Upon her death in 1986, an article on Chase in the arts section of the New York Times stated, “American Ballet Theatre would not be here today if it had not been for Lucia Chase. Nor can one separate the international reputation of the company from Miss Chase’s association with Ballet Theater… [her] penchant for the big picture led her in 1967 to produce – over the opposition of an artistic committee that included Jerome Robbins and Agnes deMille – David Blair’s four-act ”Swan Lake,” the company’s first full-length version of the ballet. Although Ballet Theater always had one-act versions of the classics or their excerpts, this production paved the way for the company’s other full-length 19th-century classics. By creating a home for them in America, Ballet Theater proved that American dancers had as much right as any foreign dancers to these ballets. These were also the ballets that became the most popular entries in the repertory.”

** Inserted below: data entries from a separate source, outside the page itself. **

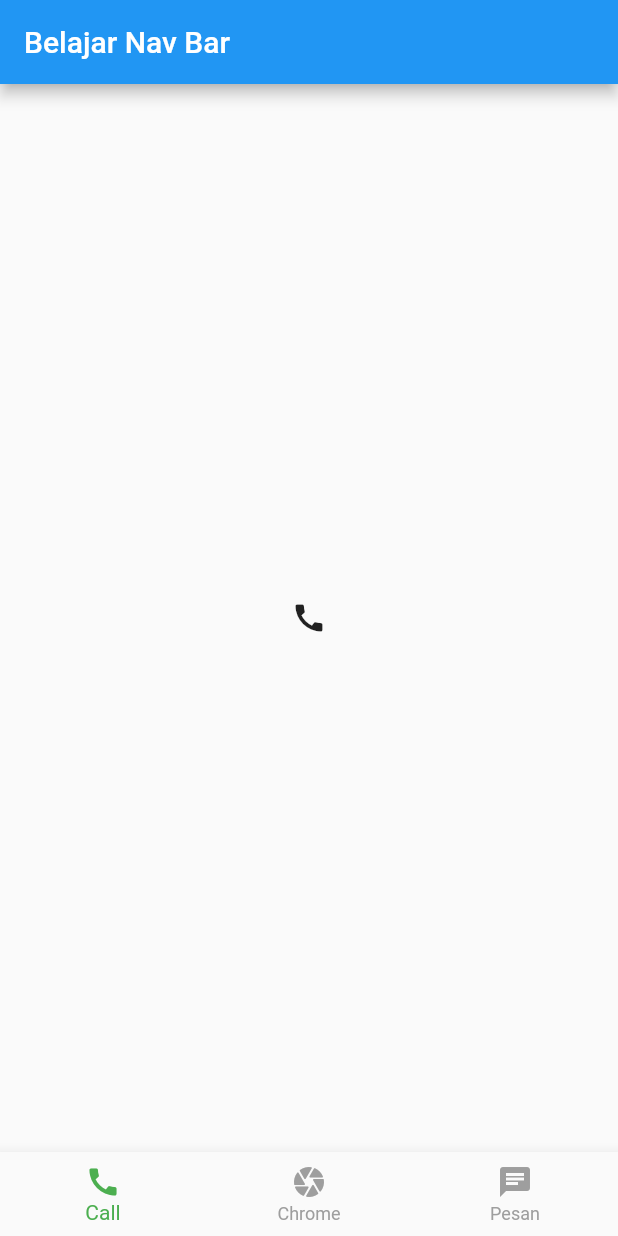
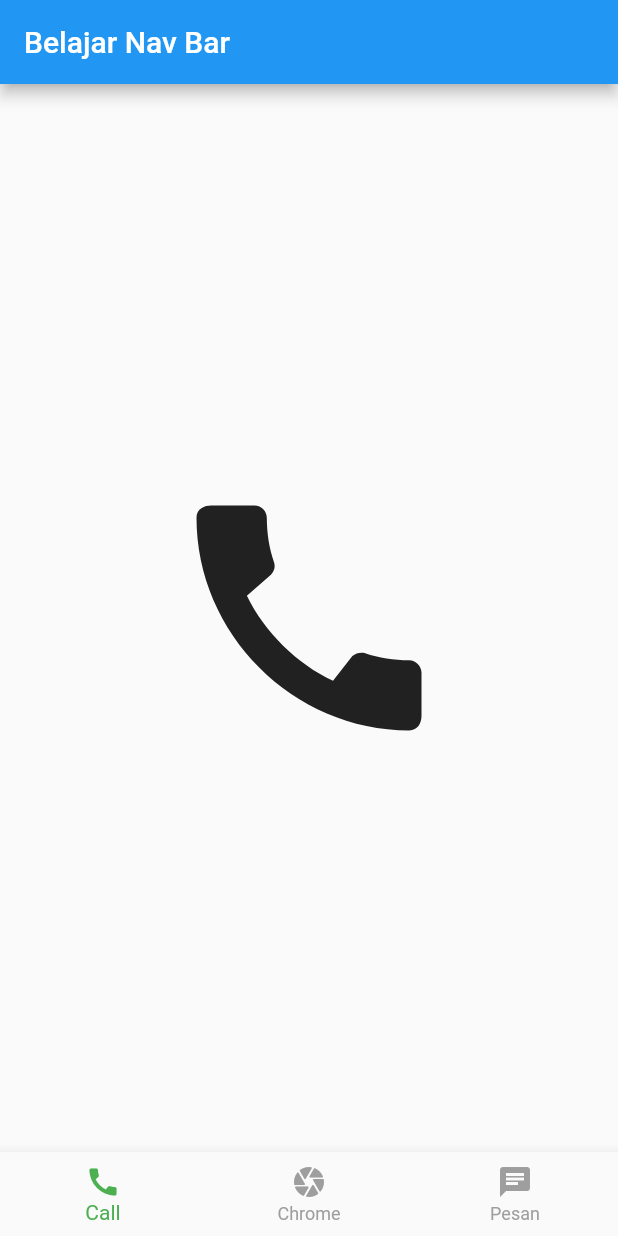
Before and after one commit to yogisukma25/my_tugas, a Flutter app: the screen it shows after launch, on a phone screen of 412 x 824 dp. Run offline on Flutter 3.47's test engine with Material 2 defaults, Android fonts, the phone set to English and light mode, and no system bars; missing offline and left inert: dart:html.

```diff
--- a/lib/main.dart
+++ b/lib/main.dart
@@ -21,7 +21,7 @@ class BelajarNavBar extends StatefulWidget {
 
 class _BelajarNavBarState extends State<BelajarNavBar> {
   final List<Widget> ikon = [
-    Center(child: Icon(Icons.call)),
+    Center(child: Icon(Icons.call, size: 200)),
     Center(child: Icon(Icons.camera_rounded)),
     Center(child: Icon(Icons.chat)),
   ];
```
Also changed, not shown: 1 other file.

Mikhail Baryshnikov took over as Artistic Director in 1980, continuing in that role for nine years. During his tenure, he worked to redefine the company’s classical repertoire, reworking and restaging many of the classics.

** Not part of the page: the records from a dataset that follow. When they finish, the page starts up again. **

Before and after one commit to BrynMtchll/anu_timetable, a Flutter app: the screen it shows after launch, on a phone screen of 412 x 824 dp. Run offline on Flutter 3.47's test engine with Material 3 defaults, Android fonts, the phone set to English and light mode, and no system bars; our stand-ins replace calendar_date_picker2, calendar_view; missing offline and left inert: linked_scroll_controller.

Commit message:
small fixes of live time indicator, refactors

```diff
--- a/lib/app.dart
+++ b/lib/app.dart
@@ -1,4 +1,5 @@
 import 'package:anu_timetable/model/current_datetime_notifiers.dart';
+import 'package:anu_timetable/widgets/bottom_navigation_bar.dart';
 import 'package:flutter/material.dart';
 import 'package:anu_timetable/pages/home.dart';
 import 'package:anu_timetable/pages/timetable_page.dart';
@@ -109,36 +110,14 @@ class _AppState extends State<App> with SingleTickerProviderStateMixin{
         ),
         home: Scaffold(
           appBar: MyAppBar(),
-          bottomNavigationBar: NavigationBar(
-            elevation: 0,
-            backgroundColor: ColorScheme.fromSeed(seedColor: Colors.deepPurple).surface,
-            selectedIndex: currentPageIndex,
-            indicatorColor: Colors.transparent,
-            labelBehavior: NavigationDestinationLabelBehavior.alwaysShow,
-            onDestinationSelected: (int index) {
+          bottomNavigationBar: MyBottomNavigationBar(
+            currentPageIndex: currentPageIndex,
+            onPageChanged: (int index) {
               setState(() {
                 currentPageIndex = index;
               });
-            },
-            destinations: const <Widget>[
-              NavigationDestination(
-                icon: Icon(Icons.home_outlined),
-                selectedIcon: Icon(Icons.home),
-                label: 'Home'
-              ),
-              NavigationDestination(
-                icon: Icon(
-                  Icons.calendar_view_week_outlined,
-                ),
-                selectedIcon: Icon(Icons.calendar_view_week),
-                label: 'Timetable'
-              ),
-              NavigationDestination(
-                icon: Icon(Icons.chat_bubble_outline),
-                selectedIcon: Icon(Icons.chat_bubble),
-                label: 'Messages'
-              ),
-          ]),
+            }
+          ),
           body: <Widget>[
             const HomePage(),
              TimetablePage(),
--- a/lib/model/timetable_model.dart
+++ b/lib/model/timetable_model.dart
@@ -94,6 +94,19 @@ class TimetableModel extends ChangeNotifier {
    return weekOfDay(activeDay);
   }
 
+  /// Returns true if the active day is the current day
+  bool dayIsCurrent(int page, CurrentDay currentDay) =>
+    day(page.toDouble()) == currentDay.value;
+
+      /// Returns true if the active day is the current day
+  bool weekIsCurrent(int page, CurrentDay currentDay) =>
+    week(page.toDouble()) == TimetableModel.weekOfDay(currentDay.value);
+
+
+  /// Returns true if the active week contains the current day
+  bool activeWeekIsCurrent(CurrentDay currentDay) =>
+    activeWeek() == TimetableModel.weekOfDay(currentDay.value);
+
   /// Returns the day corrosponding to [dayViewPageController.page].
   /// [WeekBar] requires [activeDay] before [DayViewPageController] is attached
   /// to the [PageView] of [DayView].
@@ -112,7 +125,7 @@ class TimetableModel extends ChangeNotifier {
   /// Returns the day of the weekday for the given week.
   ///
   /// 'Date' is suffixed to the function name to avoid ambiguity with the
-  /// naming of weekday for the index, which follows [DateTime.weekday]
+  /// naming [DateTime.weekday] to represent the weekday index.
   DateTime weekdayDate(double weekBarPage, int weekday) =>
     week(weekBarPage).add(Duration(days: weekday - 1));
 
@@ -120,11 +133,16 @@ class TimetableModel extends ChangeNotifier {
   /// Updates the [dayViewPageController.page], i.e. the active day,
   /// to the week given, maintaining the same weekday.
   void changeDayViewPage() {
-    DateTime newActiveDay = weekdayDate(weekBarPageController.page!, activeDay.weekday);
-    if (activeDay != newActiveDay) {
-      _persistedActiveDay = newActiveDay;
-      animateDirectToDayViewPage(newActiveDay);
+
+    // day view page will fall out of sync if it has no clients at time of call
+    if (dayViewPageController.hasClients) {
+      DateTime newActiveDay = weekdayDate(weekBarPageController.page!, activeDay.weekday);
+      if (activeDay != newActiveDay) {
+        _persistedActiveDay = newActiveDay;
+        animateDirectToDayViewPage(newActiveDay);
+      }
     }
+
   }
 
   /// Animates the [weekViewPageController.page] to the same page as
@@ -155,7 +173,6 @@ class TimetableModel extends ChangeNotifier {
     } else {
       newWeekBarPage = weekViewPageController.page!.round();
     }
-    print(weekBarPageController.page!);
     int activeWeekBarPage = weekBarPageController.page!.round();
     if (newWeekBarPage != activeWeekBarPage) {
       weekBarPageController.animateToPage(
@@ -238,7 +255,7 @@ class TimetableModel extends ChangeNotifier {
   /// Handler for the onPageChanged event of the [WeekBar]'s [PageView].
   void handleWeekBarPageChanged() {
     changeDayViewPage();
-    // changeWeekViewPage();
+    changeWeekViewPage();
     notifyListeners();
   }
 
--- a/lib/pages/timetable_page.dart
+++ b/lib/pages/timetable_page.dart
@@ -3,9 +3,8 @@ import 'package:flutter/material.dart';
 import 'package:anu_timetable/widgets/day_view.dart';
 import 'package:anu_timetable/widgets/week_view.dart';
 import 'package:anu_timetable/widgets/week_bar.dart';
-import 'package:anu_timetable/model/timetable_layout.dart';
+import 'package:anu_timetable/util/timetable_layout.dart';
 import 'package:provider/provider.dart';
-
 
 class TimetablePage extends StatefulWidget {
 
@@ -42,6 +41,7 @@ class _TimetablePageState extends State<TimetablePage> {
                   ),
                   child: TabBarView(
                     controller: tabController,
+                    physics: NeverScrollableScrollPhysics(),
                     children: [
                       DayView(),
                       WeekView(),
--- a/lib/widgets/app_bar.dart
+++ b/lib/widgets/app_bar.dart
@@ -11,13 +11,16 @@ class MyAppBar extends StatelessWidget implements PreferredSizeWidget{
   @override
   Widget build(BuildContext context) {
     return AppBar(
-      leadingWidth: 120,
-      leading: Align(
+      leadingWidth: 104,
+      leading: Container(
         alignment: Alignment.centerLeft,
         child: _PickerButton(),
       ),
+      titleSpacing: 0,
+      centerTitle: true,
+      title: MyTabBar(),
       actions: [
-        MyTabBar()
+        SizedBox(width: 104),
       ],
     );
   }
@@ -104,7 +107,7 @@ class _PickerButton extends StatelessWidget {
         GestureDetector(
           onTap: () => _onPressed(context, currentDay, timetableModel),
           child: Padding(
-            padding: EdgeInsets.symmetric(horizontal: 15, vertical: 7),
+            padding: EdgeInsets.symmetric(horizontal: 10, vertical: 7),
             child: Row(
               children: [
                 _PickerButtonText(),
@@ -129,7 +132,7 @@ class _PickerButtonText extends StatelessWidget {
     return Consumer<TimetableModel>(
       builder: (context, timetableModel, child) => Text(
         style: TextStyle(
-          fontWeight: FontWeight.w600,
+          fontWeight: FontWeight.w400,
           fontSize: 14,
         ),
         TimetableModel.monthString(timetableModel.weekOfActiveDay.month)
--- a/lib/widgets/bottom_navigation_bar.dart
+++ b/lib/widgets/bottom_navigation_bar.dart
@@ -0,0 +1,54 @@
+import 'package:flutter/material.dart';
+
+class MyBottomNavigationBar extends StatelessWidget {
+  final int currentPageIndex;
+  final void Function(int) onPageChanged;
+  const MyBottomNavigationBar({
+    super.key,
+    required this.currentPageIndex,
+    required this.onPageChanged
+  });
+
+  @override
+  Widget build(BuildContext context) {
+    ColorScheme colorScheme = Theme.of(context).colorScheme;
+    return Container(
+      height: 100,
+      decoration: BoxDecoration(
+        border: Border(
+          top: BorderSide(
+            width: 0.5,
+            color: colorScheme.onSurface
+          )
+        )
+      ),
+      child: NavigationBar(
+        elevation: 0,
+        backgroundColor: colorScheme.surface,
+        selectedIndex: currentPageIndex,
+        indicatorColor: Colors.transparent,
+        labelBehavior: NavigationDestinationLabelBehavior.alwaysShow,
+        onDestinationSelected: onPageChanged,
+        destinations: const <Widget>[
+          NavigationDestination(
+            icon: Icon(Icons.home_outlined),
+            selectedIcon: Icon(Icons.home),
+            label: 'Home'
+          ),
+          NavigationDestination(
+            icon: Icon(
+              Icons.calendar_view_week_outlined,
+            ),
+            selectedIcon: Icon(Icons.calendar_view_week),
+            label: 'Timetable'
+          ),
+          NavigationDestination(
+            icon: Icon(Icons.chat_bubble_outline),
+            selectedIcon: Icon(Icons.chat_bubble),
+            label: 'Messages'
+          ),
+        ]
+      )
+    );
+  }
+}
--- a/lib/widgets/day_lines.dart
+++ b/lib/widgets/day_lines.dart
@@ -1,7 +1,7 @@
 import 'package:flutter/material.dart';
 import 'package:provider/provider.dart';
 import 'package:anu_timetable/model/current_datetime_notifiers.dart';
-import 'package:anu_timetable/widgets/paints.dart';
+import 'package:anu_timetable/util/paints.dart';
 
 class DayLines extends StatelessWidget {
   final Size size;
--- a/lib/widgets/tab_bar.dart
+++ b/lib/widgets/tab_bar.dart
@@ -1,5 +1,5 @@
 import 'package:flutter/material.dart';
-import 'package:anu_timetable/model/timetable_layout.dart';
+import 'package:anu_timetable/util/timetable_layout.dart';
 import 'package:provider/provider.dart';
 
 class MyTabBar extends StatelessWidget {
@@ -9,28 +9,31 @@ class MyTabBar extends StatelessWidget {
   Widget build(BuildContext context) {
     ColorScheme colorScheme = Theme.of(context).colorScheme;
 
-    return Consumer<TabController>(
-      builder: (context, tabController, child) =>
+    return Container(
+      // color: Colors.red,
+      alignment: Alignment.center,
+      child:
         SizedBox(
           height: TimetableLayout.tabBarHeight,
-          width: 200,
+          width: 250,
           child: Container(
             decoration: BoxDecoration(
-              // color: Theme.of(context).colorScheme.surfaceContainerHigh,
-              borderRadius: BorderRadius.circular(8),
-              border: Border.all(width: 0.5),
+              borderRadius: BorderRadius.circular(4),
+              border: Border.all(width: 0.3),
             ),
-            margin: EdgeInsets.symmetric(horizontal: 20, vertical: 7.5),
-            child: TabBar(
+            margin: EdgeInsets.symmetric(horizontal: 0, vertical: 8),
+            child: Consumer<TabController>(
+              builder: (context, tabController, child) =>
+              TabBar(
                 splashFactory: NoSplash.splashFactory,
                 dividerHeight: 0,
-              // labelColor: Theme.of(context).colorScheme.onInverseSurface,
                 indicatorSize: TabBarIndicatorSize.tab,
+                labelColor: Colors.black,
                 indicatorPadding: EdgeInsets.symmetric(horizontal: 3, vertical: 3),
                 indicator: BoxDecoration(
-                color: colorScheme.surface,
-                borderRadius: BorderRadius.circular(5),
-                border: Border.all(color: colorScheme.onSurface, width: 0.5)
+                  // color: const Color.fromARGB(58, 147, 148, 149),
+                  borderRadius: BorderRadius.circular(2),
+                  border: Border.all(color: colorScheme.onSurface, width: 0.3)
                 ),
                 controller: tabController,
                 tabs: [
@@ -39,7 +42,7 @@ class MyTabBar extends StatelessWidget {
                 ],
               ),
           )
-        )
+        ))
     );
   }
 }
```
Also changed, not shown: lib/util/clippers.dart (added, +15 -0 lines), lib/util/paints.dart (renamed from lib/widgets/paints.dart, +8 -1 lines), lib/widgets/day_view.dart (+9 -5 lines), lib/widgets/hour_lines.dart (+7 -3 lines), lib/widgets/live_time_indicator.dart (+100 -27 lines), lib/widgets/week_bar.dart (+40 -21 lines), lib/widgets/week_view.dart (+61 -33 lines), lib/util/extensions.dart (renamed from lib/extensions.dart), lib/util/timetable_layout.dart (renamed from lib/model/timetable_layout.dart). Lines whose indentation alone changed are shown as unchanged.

In 1992, former ABT principal dancer Kevin McKenzie was appointed Artistic Director; he remains committed to maintaining the Company’s vast repertoire as well as bringing the art of dance theatre to the great stages of the world.
With a slogan of “Bringing Dance to America and American Dance to the World,” ABT has an annual 8-week season (May-June) at New York’s Metropolitan Opera House and tours the world the rest of the year. The company annually performs for more than 600,000 people in the US alone and over the years has made more than 30 international tours to 42 countries, including being the first American dance company to perform in the Soviet Union (in 1960).
Educating Young Dancers
One of ABT’s stated primary missions is “encouraging and nurturing young talent” and it offers a variety of learning opportunities for dancers from a wide range of skills, backgrounds and experiences.
ABT’s Jacqueline Kennedy Onassis School offers classes for children and young dancers at a pre-professional level; its ABT National Training Curriculum, which incorporates elements of French, Italian and Russian schools, teaches dance instructors how to train students to use their bodies correctly, focusing on kinetics and coordination, as well as anatomy and proper body alignment. Artistically, the National Training Curriculum strives to provide dance students with a rich knowledge of classical ballet technique and the ability to adapt to all styles and techniques of dance.
A partnership with New York University offers the first ever graduate program in Dance Education with a concentration in Ballet Pedagogy.
But ABT’s best known education program may be its Summer Intensive, which has earned a reputation for being one of the most thorough and rewarding experiences a student can have. According to Artistic Director Kevin McKenzie, “The mission of ABT’s Summer Intensive is to cultivate a universal understanding of the art form at its highest level, emphasizing not only the importance of high quality and brilliant technique, but also dance as an expressive vehicle to create art.” Its 2013 curriculum included classes in ballet technique, pointe, partnering, and dance history as well as jazz, hip-hop, yoga, nutrition and injury prevention.
A recent review in the New York Times said, “To watch American Ballet Theatre today is sometimes to witness ballet history being made. … in Frederick Ashton’s one-act “Dream,” the season’s most illustrious and perfect production, the company is, from top to bottom, at least as good as today’s Royal Ballet …. Ballet Theater, in fact, is often better.”
Diane Claytor, a Chicago native, has spent most of her adult life living in the East Bay and working for several different non-profit organizations. Although admittedly not a dance aficionado, she enjoys all types of music and is probably happiest when she’s plugged into her mp3 player listening to whatever the mood dictates.